ZS-9 is a high sodium drug; a large part of the intended patient population is sensitive/vulnerable to sodium.

Veltassa (RLYP) is an equally effective recently FDA approved alternative with no significant safety concerns and no sodium.

Given the wealth of research linking sodium to worsening outcome in kidney disease, the FDA should strongly consider restricting use of ZS-9 to patients without kidney disease.

Hyperkalemia is a large and potentially highly profitable market. The recent FDA approval of Veltassa (developed by "Relypsa" or "RLYP") has sent social media channels, investor boards and analysts into a frenzy of comparison between the now broadly approved Veltassa and its nearest competitor, the as of yet unapproved ZS-9 (developed by "ZS Pharma" or "ZSPH").

There are several points of contention in the ongoing Veltassa vs ZS-9 debate which could be discussed at length. This article will focus on the issue of ZS-9's PDUFA date in May 2016 and the probability of (if approved) the FDA including a black boxed warning.

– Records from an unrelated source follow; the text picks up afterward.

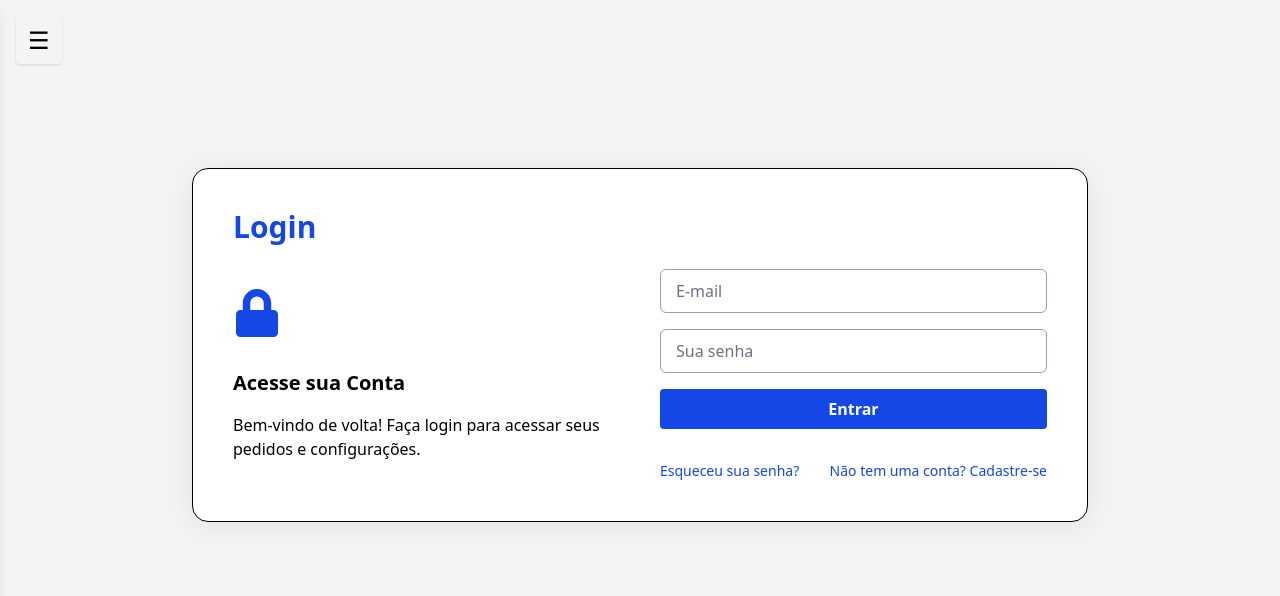
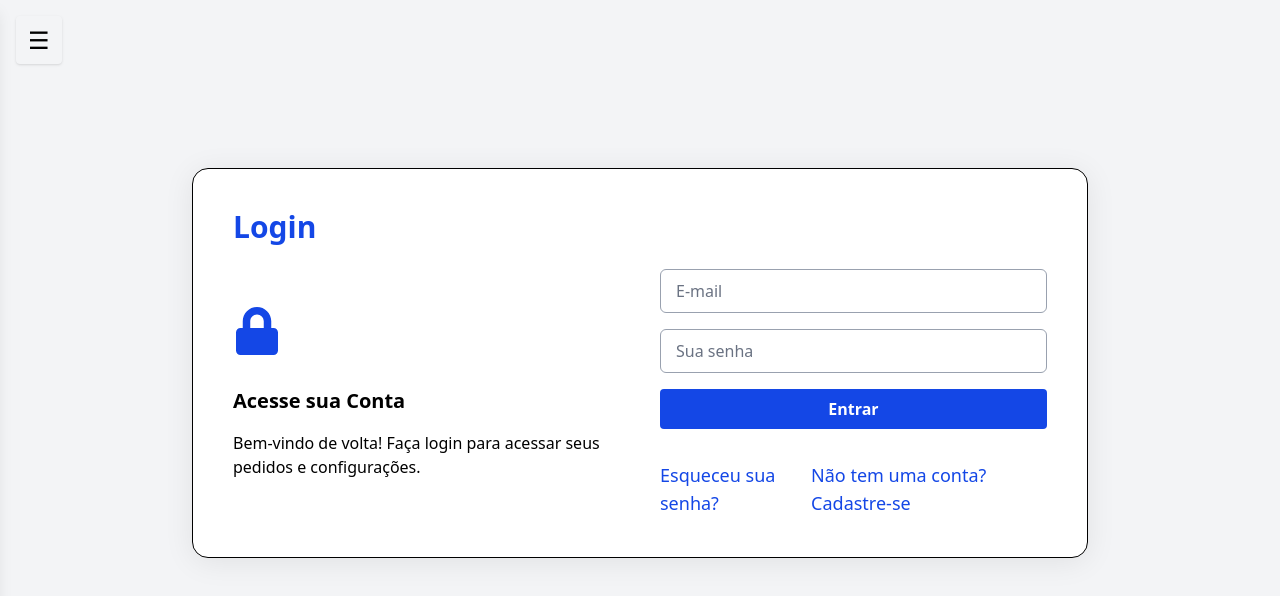
Before and after one commit to AndreyCubas/AJSports, a React (Vite) app: page /login in a window 1280 px wide. Shown: the top 596 px of the page. Built offline with nearby package versions, Linux system fonts and the light colour scheme.

Commit message:
fix: colocando o Link

```diff
--- a/src/pages/Login/Login.tsx
+++ b/src/pages/Login/Login.tsx
@@ -1,6 +1,7 @@
 import React, { useState } from "react";
 import { FaLock } from "react-icons/fa";
 import { InputFloat } from "../../components/InputFloat/InputFloat";
+import { Link } from "react-router-dom";
 
 type FormState = {
   firstName: string;
@@ -101,18 +102,19 @@ const Login: React.FC = () => {
           </button>
 
           <div className="flex justify-between mt-4 text-sm">
-            <a
-              href="#"
-              className="text-blue-700 hover:text-blue-900 hover:underline transition-colors"
-            >
-              Esqueceu sua senha?
-            </a>
-            <a
-              href="#"
-              className="text-blue-700 hover:text-blue-900 hover:underline transition-colors"
-            >
-              Não tem uma conta? Cadastre-se
-            </a>
+              <Link
+    to="/forgot-password"
+    className="text-blue-700 hover:text-blue-900 hover:underline transition-colors text-lg"
+  >
+    Esqueceu sua senha?
+  </Link>
+
+  <Link
+    to="/register"
+    className="text-blue-700 hover:text-blue-900 hover:underline transition-colors text-lg"
+  >
+    Não tem uma conta? Cadastre-se
+  </Link>
           </div>
         </form>
       </div>
```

Hyperkalemia is a medical condition of too much potassium in the blood. There are 3 to 4 million patients in the United States alone with hyperkalemia, the vast majority of whom have underlying Heart Failure or Kidney Disease as the approximate cause of their hyperkalemia. (There is an additional "potential" target population of 10-20 million - but that is an entirely different discussion). There are approximately 500,000 hospitalizations involving hyperkalemia each year.

Veltassa was approved by the FDA in October, 2015 with a broad "hyperkalemia" label. It is the first treatment for hyperkalemia to be approved in over 50 years. Veltassa is a "potassium binder" - an oral medication that binds potassium in the GI tract in exchange for calcium. Veltassa is not absorbed by the body, so it and the bound potassium are excreted in the feces. Since only about 5% of ingested calcium is absorbed, most of the calcium that the drug leaves behind is also excreted in the feces.

ZS-9 is not yet approved by the FDA. Its PDUFA date is set for May of 2016. ZS-9 is also a potassium binder - an oral medication that binds potassium in the GI tract.

Because the efficacy of Veltassa and ZS-9 is essentially identical (more on this later), the key difference between ZS-9 and Veltassa is that ZS-9 exchanges sodium for potassium. ZS-9 is not absorbed by the body, so it and the bound potassium are excreted in the feces. Unlike calcium, most ingested sodium is absorbed so the sodium left behind by the drug is simply absorbed by the body.

There is a wealth of information on the topic of sodium in the context of heart failure and renal disease. A small amount of sodium is essential; however the average American consumes several multiples of the maximum daily recommended amount of sodium. Patients with moderate to severe renal disease and heart failure are often unable to tolerate more than just a small amount of daily sodium. Even if tolerated from a symptomatic perspective, increased dietary sodium has been directly associated with long term worsening of cardiorenal disease (heart disease, kidney disease and high blood pressure).

Instead of discussing this in further detail, I have provided links to published resources which will satisfy even the most curious of minds. In summary, sodium is bad for patients with heart failure, kidney disease and hypertension because it worsens their symptoms and leads to more rapid progression of disease.

The FDA is aware of the relationship between increased sodium and worsening of renal disease, heart failure and hypertension. There are innumerable medications that, by some mechanism or another, increase net sodium uptake. These medications have FDA labels which include warnings against their use in renal disease, heart failure and hypertension. Below are some examples of drugs paired with directly quoted FDA warnings from their respective labels. It is very important to recognize that these FDA approved medications were not specifically designed to treat the heart failure and kidney disease population, so it makes sense that the FDA would include warnings to providers in case the drug were to be prescribed to those with renal or heart disease.


Warning: "Average or large doses of hydrocortisone or cortisone can cause elevation of blood pressure, salt and water retention, and increased excretion of potassium...